## PROBLEM TO SOLVE:
Gather all lines in the data that hold the string "changed".

## SOURCE MATERIAL:
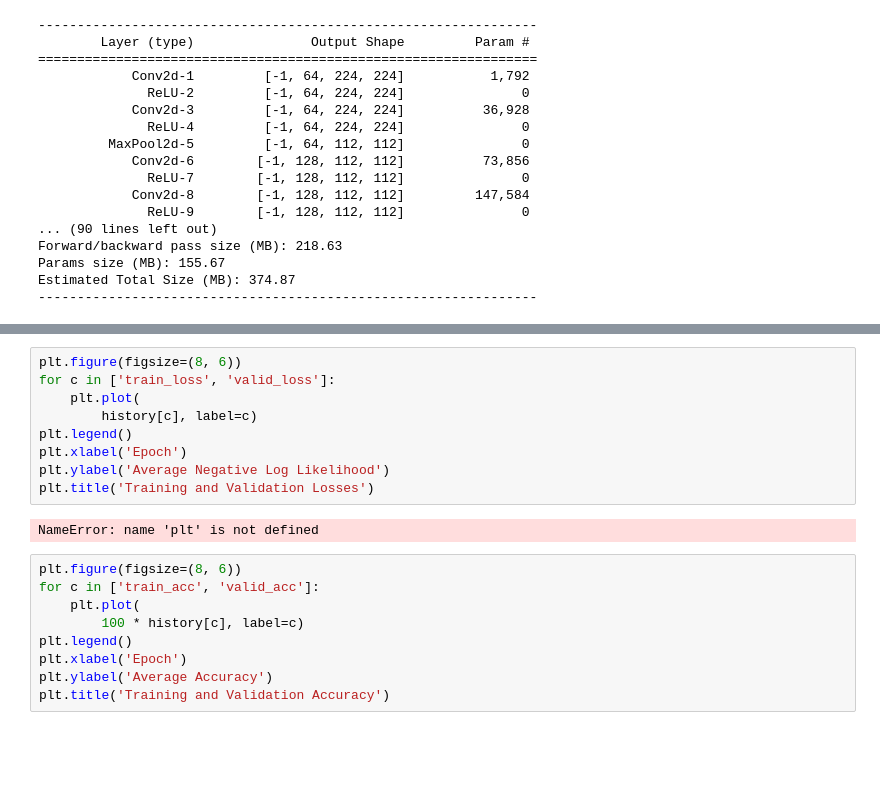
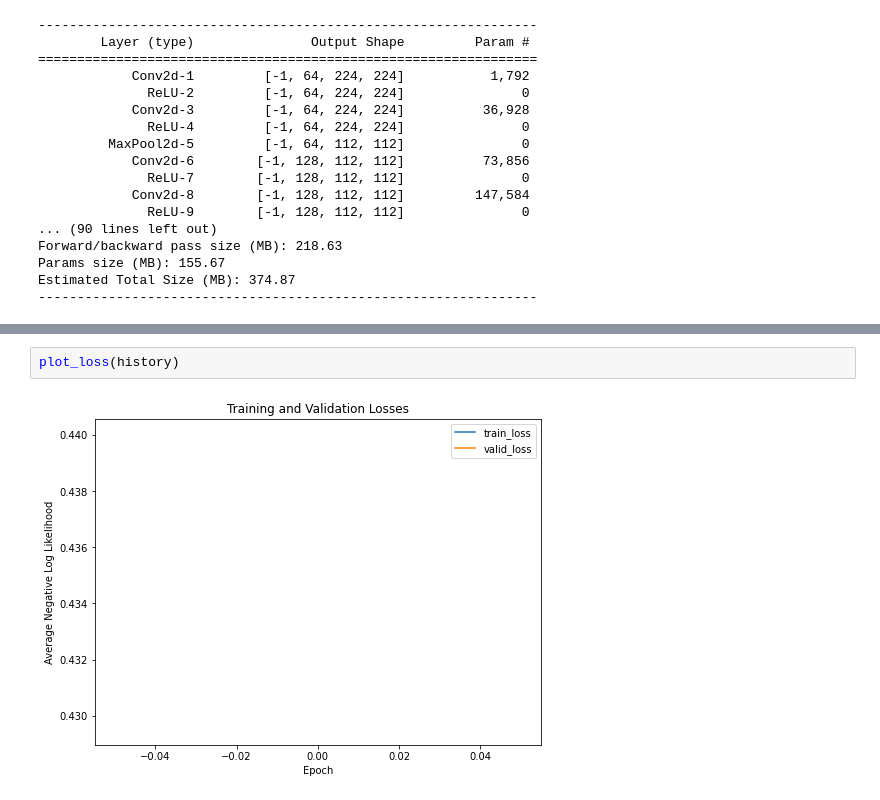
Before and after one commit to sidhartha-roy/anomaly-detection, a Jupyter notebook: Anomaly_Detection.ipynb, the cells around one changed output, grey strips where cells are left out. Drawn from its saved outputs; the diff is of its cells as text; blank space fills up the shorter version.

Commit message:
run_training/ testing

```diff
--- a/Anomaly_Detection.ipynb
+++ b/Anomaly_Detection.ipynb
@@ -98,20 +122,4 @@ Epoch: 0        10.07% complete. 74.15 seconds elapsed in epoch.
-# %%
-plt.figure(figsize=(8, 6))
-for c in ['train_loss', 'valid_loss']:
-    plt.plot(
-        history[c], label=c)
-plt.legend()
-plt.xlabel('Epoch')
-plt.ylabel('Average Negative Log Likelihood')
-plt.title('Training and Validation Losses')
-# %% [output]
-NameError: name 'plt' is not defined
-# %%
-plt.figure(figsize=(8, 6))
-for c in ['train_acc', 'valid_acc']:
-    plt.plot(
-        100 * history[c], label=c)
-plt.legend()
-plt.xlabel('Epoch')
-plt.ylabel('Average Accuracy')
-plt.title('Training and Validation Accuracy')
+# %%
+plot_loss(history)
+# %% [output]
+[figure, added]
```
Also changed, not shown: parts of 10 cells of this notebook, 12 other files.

## WRITTEN ANSWER:
Before and after one commit to sidhartha-roy/anomaly-detection, a Jupyter notebook: Anomaly_Detection.ipynb, the cells around one changed output, grey strips where cells are left out. Drawn from its saved outputs; the diff is of its cells as text; blank space fills up the shorter version.
Also changed, not shown: parts of 10 cells of this notebook, 12 other files.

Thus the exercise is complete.